Recently I have been working on creating a attack-defense style CTF environment and ARP spoofing in the challenge network is definitely a concern. In this blog post I’ll share the basics of ARP spoofiing - what it is, how to do it, how to detect it and finally how to prevent it from happening on your network.

What is ARP?

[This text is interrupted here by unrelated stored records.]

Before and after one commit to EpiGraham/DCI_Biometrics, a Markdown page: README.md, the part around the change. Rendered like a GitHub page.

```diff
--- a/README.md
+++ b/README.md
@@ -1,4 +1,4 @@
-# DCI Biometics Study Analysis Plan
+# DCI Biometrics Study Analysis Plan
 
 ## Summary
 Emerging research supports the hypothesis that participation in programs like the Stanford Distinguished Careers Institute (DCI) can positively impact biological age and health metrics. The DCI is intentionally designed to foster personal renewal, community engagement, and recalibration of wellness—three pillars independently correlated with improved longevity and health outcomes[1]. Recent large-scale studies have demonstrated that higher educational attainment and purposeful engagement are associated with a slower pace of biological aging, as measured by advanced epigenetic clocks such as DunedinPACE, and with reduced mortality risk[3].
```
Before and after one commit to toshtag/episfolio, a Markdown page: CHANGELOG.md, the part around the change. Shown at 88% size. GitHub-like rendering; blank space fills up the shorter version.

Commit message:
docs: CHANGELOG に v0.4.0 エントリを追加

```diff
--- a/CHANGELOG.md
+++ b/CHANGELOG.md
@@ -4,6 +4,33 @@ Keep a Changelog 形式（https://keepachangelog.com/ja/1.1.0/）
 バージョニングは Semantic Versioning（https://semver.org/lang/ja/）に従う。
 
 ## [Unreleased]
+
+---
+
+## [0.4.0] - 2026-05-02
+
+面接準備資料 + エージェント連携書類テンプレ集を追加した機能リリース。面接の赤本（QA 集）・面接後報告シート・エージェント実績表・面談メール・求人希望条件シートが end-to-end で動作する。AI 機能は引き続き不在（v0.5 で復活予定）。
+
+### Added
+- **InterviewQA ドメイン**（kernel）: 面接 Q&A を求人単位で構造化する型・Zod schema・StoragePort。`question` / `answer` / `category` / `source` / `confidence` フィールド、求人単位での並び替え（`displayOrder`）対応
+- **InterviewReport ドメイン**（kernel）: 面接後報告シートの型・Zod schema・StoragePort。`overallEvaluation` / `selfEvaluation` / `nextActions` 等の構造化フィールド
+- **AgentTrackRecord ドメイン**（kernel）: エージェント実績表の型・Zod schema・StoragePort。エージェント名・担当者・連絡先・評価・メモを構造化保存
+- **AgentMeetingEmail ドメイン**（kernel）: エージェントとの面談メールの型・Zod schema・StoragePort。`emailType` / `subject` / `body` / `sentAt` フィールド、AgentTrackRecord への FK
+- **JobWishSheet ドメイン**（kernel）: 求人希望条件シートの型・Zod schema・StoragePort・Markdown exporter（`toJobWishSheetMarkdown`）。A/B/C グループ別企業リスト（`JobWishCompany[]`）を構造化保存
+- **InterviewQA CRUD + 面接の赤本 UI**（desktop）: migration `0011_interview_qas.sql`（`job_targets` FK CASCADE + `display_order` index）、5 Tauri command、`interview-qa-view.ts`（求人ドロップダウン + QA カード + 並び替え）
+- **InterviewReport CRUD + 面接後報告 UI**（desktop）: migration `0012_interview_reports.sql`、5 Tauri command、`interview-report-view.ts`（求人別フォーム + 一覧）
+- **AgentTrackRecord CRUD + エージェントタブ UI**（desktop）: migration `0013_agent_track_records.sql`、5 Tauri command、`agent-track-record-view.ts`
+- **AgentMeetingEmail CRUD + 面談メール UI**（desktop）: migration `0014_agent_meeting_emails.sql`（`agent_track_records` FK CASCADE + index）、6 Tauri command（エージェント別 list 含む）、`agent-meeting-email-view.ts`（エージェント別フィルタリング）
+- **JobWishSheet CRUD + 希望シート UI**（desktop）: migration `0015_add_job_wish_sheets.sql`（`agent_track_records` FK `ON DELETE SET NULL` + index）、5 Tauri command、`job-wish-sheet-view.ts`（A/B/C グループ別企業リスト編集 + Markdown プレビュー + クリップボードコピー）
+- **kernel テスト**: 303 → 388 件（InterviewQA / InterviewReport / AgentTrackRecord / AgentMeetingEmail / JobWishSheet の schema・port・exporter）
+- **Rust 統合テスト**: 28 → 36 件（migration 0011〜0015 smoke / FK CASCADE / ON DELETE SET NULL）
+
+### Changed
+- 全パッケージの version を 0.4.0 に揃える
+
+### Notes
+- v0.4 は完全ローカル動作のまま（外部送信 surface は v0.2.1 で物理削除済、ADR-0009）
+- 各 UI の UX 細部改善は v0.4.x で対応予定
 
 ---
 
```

The ARP protocol is a network protocol that lies in between layer 2 and 3 of the OSI model (link layer and network layer). It provides simple means to discover the link-layer address of a node on your local network.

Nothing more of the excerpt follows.